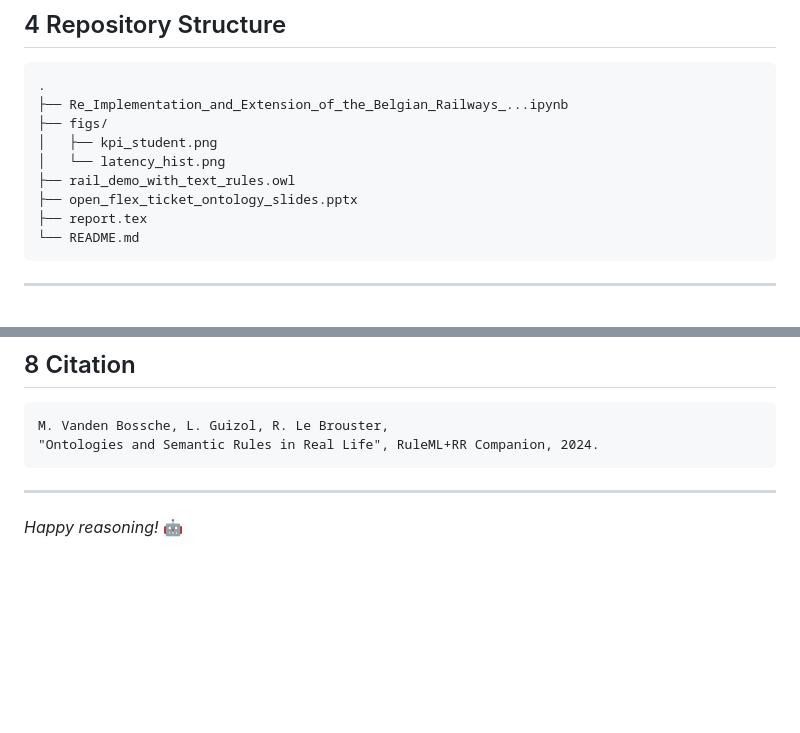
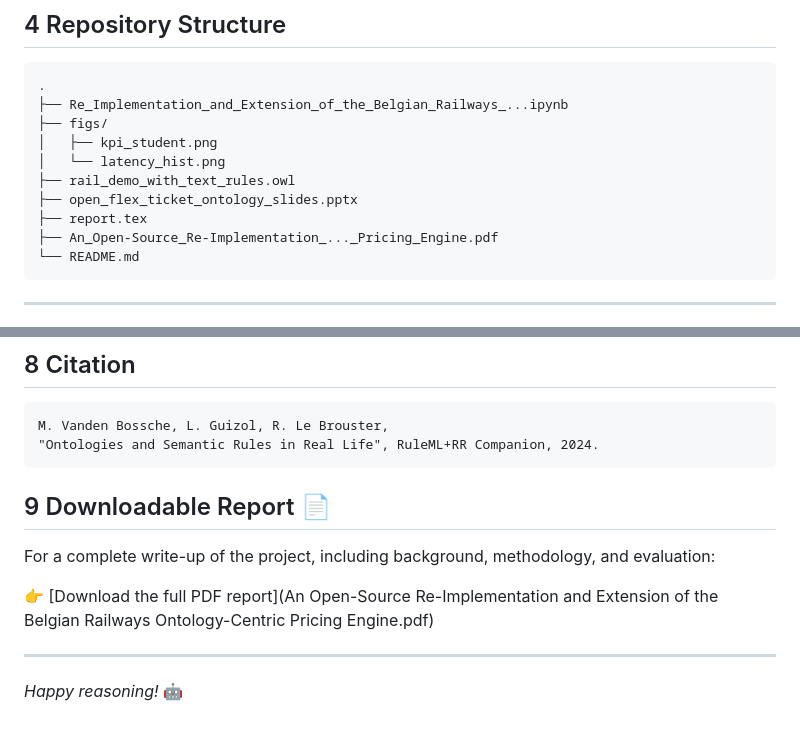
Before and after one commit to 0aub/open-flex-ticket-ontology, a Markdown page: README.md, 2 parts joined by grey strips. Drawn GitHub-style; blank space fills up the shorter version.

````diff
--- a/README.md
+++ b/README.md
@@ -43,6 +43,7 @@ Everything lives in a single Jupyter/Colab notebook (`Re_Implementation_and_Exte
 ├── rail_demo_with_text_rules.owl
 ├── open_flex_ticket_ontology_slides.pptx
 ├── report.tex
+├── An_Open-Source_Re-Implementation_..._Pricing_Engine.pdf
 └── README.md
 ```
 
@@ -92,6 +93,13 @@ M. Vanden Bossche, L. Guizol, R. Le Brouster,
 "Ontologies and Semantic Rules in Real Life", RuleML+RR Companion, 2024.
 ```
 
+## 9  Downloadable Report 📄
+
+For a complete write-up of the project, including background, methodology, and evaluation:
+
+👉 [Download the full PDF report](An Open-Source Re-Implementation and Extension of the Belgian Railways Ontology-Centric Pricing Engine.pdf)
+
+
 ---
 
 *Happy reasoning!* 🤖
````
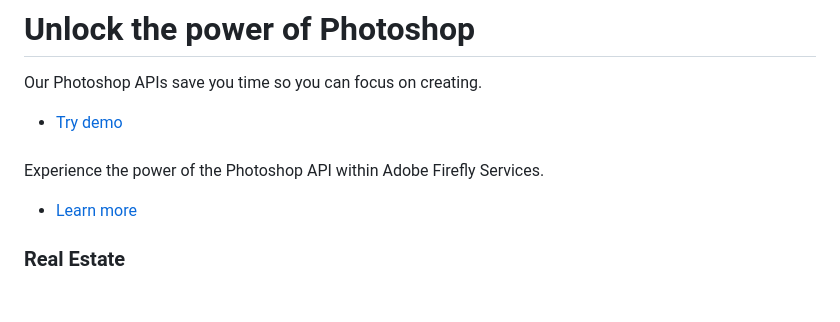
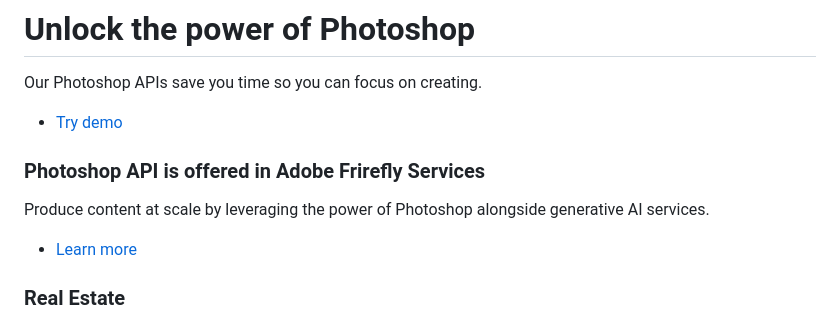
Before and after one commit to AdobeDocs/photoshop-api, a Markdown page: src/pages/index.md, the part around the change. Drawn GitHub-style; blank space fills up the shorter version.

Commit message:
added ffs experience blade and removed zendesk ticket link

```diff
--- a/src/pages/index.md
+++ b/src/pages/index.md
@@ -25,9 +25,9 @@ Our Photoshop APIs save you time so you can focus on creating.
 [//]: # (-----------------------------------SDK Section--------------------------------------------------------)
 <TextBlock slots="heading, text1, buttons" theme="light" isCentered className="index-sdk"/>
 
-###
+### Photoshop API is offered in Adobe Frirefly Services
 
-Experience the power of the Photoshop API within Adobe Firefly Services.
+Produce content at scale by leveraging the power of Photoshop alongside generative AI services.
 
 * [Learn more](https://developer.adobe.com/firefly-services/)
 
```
==
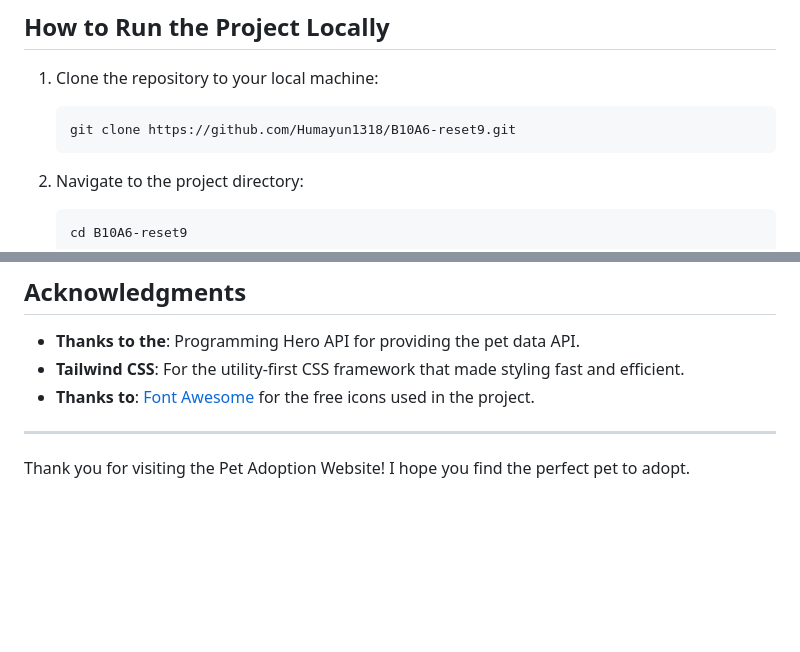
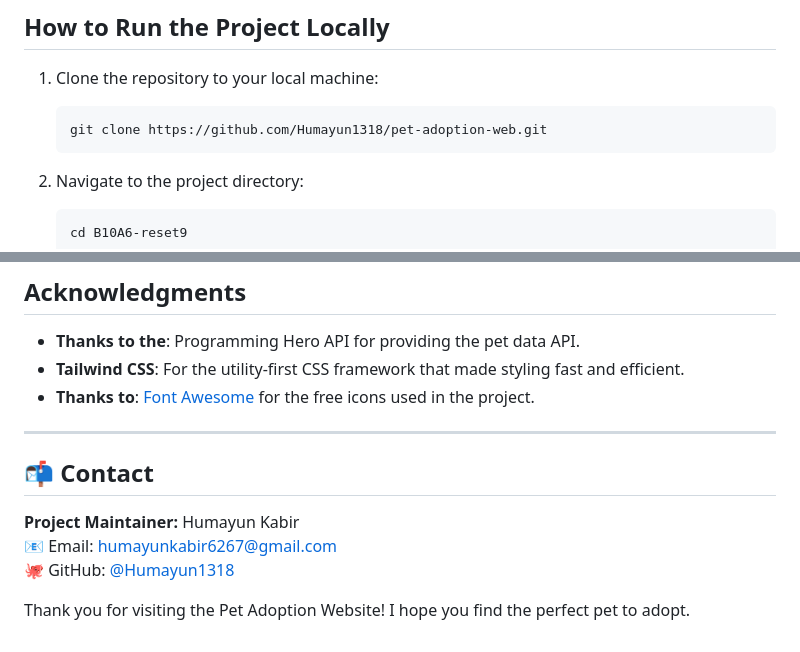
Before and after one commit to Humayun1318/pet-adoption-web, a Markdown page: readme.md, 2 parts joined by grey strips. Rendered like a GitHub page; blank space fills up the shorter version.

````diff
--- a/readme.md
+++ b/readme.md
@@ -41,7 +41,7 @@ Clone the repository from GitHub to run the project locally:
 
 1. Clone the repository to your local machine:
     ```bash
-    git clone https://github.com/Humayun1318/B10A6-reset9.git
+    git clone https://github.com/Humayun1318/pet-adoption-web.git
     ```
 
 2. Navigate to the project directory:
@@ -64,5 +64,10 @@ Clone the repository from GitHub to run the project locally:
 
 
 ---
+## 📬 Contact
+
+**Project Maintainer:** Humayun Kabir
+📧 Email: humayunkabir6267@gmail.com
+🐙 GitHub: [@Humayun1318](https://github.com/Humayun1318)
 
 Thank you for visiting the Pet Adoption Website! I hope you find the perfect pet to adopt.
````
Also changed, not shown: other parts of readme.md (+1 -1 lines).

-- The problem --
Copy all lines of the material above where the string "index" occurs.

-- Output --
Before and after one commit to AdobeDocs/photoshop-api, a Markdown page: src/pages/index.md, the part around the change. Drawn GitHub-style; blank space fills up the shorter version.
--- a/src/pages/index.md
+++ b/src/pages/index.md
 <TextBlock slots="heading, text1, buttons" theme="light" isCentered className="index-sdk"/>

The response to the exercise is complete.